REQUIREMENT: Exclude every picture. Output verbatim the lines from the one containing "Q->>F: 发布完整的不可变预览 generation" to the end of the data.

DATA FOR THIS TASK:

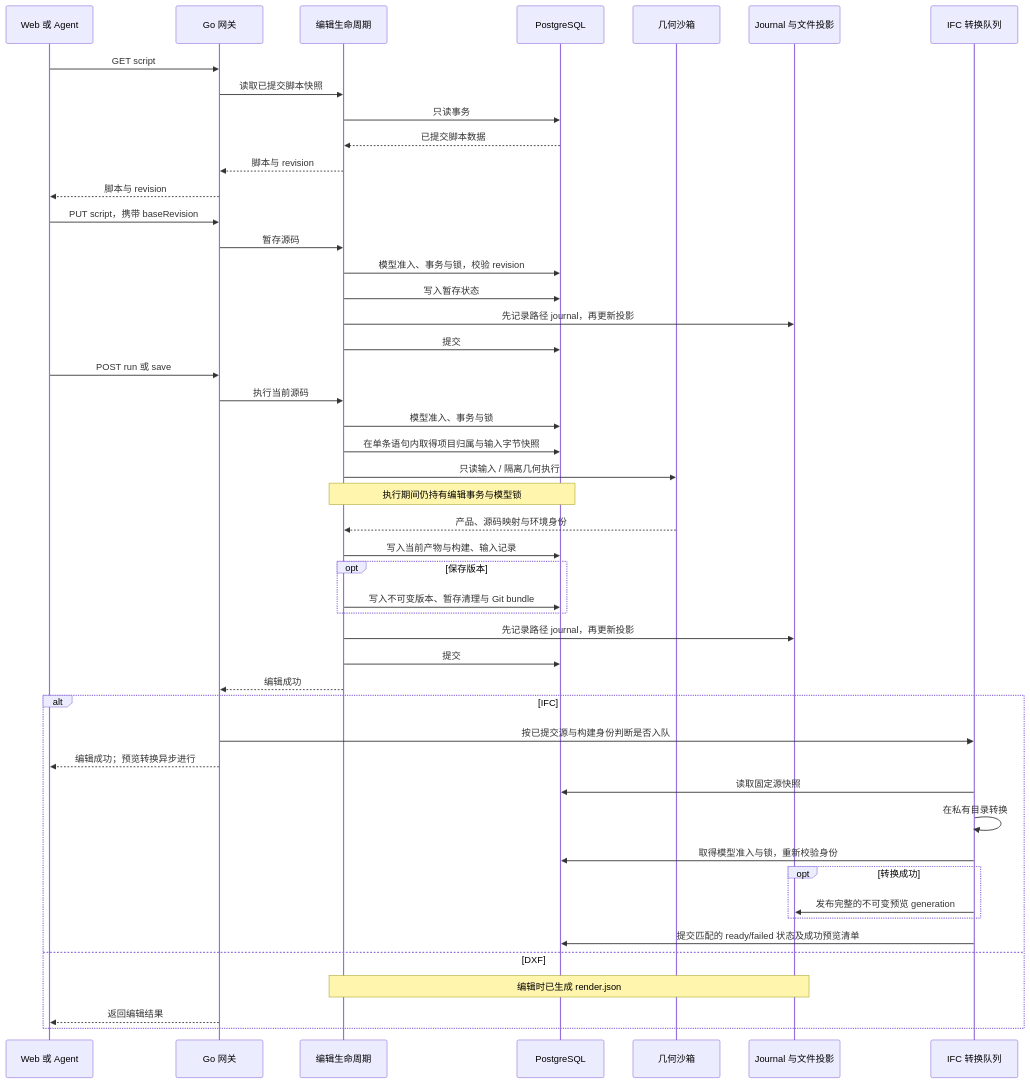
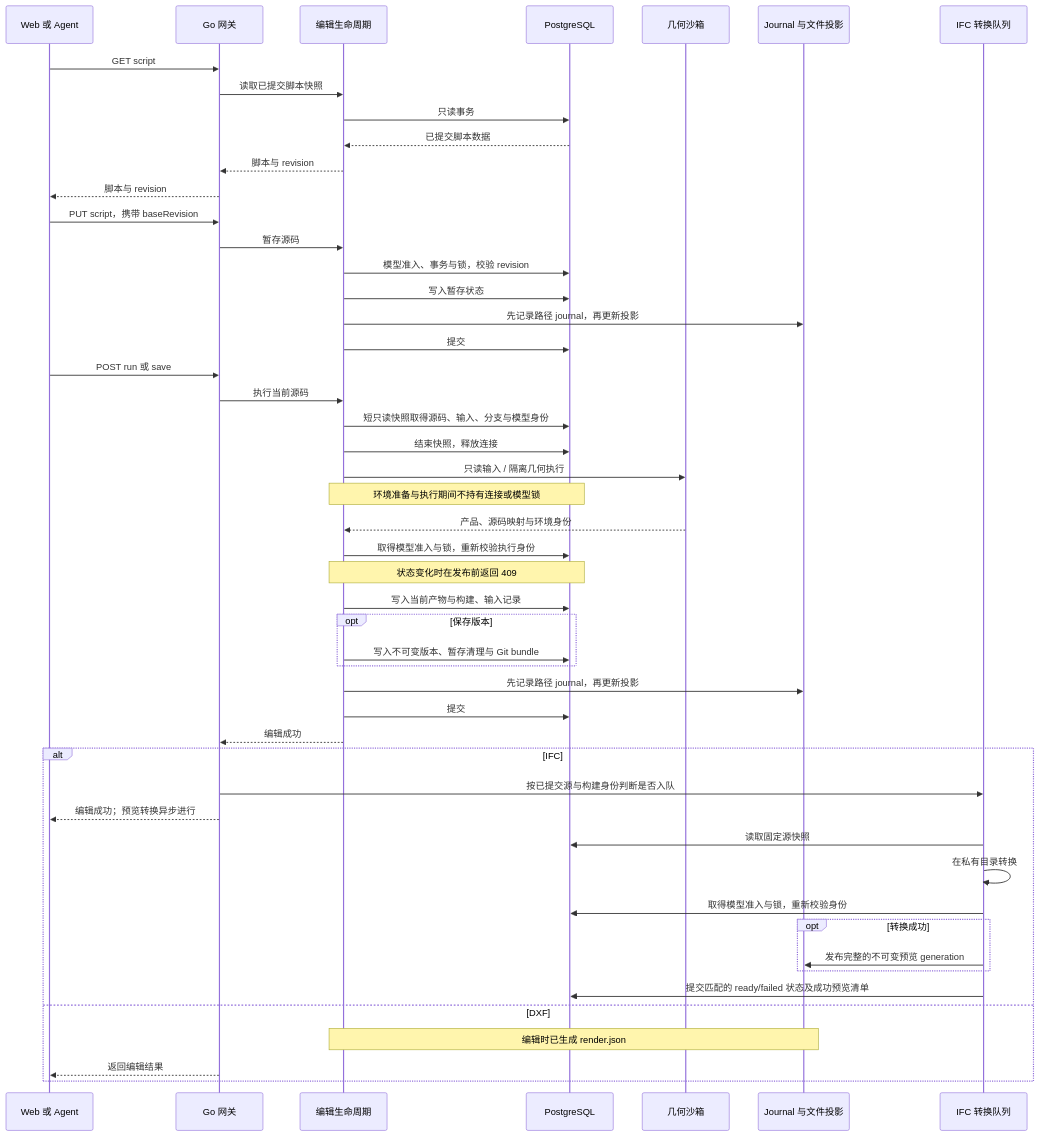
The second of 2 diagrams in README.zh-CN.md (0702hjj/SourceAEC), drawn with Mermaid before and after one commit. The commit also changed other lines of this file and 23 other files, not shown here.

````diff
--- a/README.zh-CN.md
+++ b/README.zh-CN.md
@@ -57,50 +59,52 @@
 ```mermaid
 sequenceDiagram
     participant U as Web 或 Agent
     participant A as Go 网关
     participant E as 编辑生命周期
     participant P as PostgreSQL
     participant S as 几何沙箱
     participant F as Journal 与文件投影
     participant Q as IFC 转换队列
     U->>A: GET script
     A->>E: 读取已提交脚本快照
     E->>P: 只读事务
     P-->>E: 已提交脚本数据
     E-->>A: 脚本与 revision
     A-->>U: 脚本与 revision
     U->>A: PUT script，携带 baseRevision
     A->>E: 暂存源码
     E->>P: 模型准入、事务与锁，校验 revision
     E->>P: 写入暂存状态
     E->>F: 先记录路径 journal，再更新投影
     E->>P: 提交
     U->>A: POST run 或 save
     A->>E: 执行当前源码
-    E->>P: 模型准入、事务与锁
-    E->>P: 在单条语句内取得项目归属与输入字节快照
+    E->>P: 短只读快照取得源码、输入、分支与模型身份
+    E->>P: 结束快照，释放连接
     E->>S: 只读输入 / 隔离几何执行
-    Note over E,P: 执行期间仍持有编辑事务与模型锁
+    Note over E,P: 环境准备与执行期间不持有连接或模型锁
     S-->>E: 产品、源码映射与环境身份
+    E->>P: 取得模型准入与锁，重新校验执行身份
+    Note over E,P: 状态变化时在发布前返回 409
     E->>P: 写入当前产物与构建、输入记录
     opt 保存版本
         E->>P: 写入不可变版本、暂存清理与 Git bundle
     end
     E->>F: 先记录路径 journal，再更新投影
     E->>P: 提交
     E-->>A: 编辑成功
     alt IFC
         A->>Q: 按已提交源与构建身份判断是否入队
         A-->>U: 编辑成功；预览转换异步进行
         Q->>P: 读取固定源快照
         Q->>Q: 在私有目录转换
         Q->>P: 取得模型准入与锁，重新校验身份
         opt 转换成功
             Q->>F: 发布完整的不可变预览 generation
         end
         Q->>P: 提交匹配的 ready/failed 状态及成功预览清单
     else DXF
         Note over E,F: 编辑时已生成 render.json
         A-->>U: 返回编辑结果
     end
 ```
````
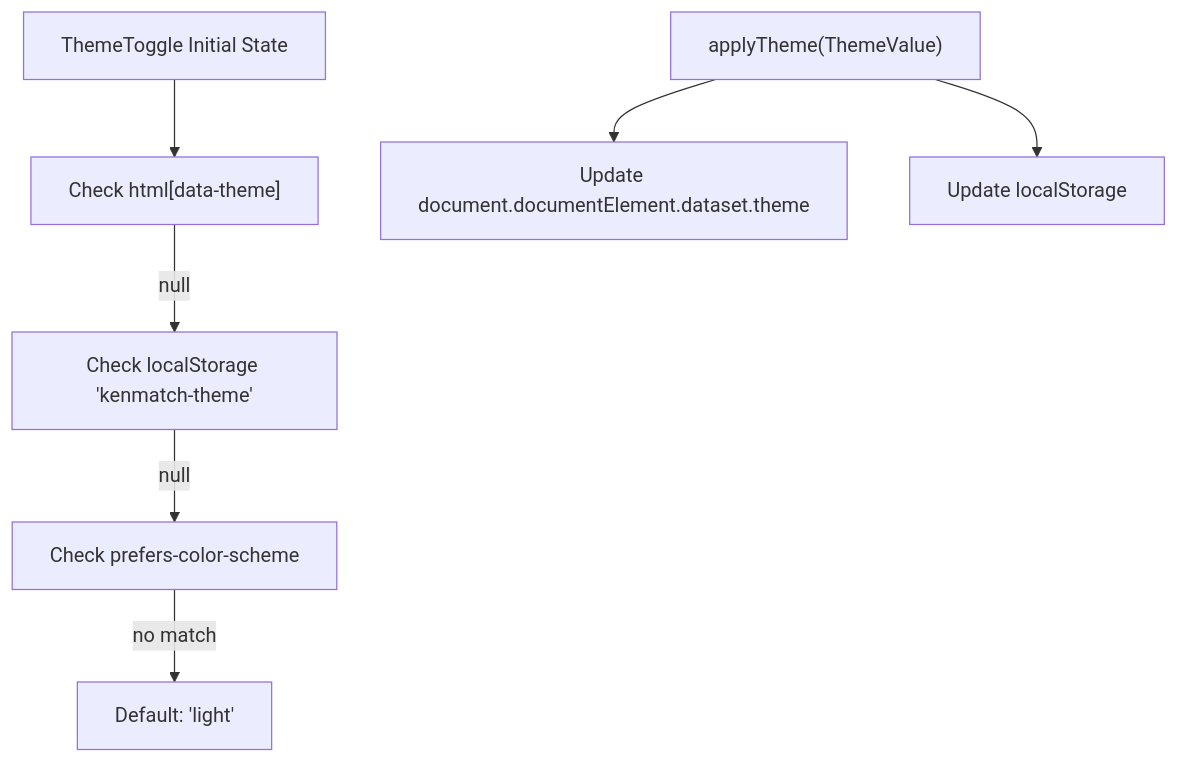
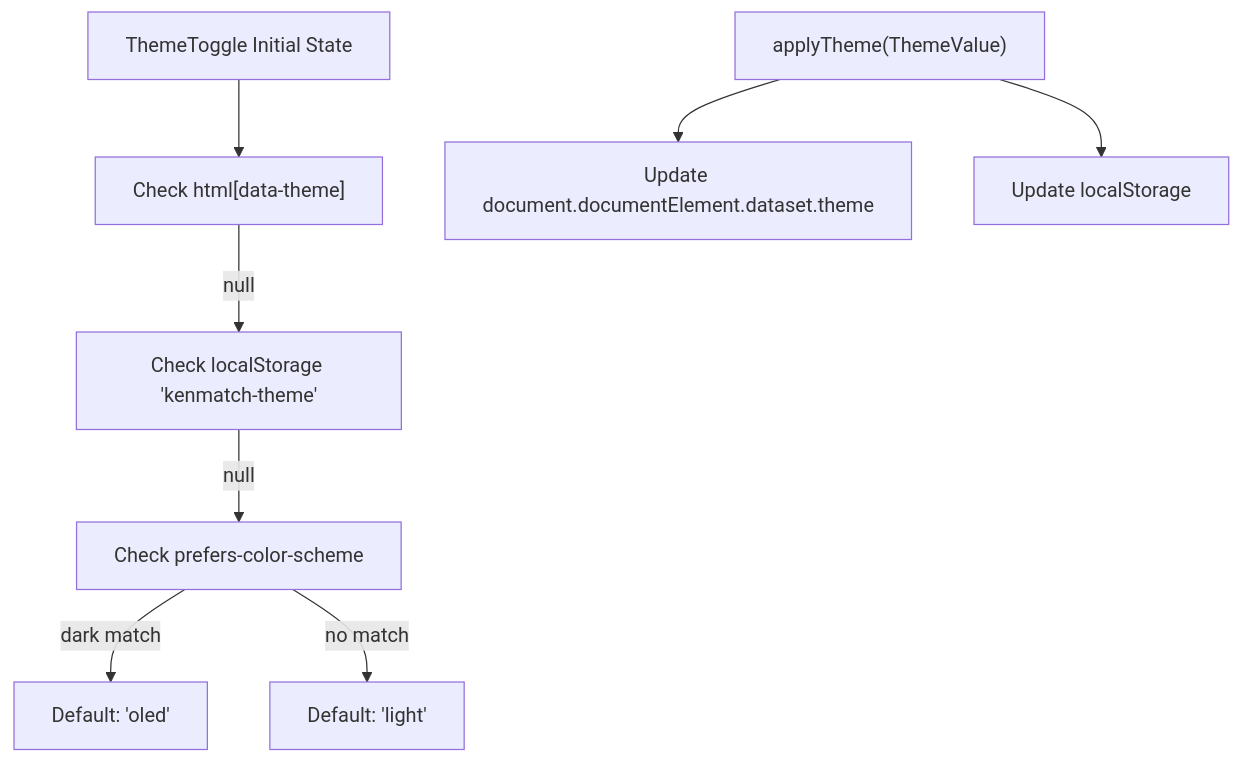
One commit to lowestprime/KenMatch changed diagram 36 of 54 in KenMatch_DeepWiki.md. Above: the diagram before and after it, drawn with Mermaid. The commit also changed other lines of this file and 19 other files, not shown here.

````diff
--- a/KenMatch_DeepWiki.md
+++ b/KenMatch_DeepWiki.md
@@ -2402,20 +2402,21 @@
 ```mermaid
 graph TD
     START["ThemeToggle Initial State"]
     ATTR["Check html[data-theme]"]
     LOCAL["Check localStorage 'kenmatch-theme'"]
     PREF["Check prefers-color-scheme"]
     DEFAULT["Default: 'light'"]
 
     START --> ATTR
     ATTR -- "null" --> LOCAL
     LOCAL -- "null" --> PREF
+    PREF -- "dark match" --> OLED["Default: 'oled'"]
     PREF -- "no match" --> DEFAULT
 
     SET["applyTheme(ThemeValue)"]
     DOM["Update document.documentElement.dataset.theme"]
     STORE["Update localStorage"]
 
     SET --> DOM
     SET --> STORE
 ```
````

THE ANSWER:
             Q->>F: 发布完整的不可变预览 generation
         end
         Q->>P: 提交匹配的 ready/failed 状态及成功预览清单
     else DXF
         Note over E,F: 编辑时已生成 render.json
         A-->>U: 返回编辑结果
     end
 ```
````
One commit to lowestprime/KenMatch changed diagram 36 of 54 in KenMatch_DeepWiki.md. Above: the diagram before and after it, drawn with Mermaid. The commit also changed other lines of this file and 19 other files, not shown here.

````diff
--- a/KenMatch_DeepWiki.md
+++ b/KenMatch_DeepWiki.md
@@ -2402,20 +2402,21 @@
 ```mermaid
 graph TD
     START["ThemeToggle Initial State"]
     ATTR["Check html[data-theme]"]
     LOCAL["Check localStorage 'kenmatch-theme'"]
     PREF["Check prefers-color-scheme"]
     DEFAULT["Default: 'light'"]
 
     START --> ATTR
     ATTR -- "null" --> LOCAL
     LOCAL -- "null" --> PREF
+    PREF -- "dark match" --> OLED["Default: 'oled'"]
     PREF -- "no match" --> DEFAULT
 
     SET["applyTheme(ThemeValue)"]
     DOM["Update document.documentElement.dataset.theme"]
     STORE["Update localStorage"]
 
     SET --> DOM
     SET --> STORE
 ```
````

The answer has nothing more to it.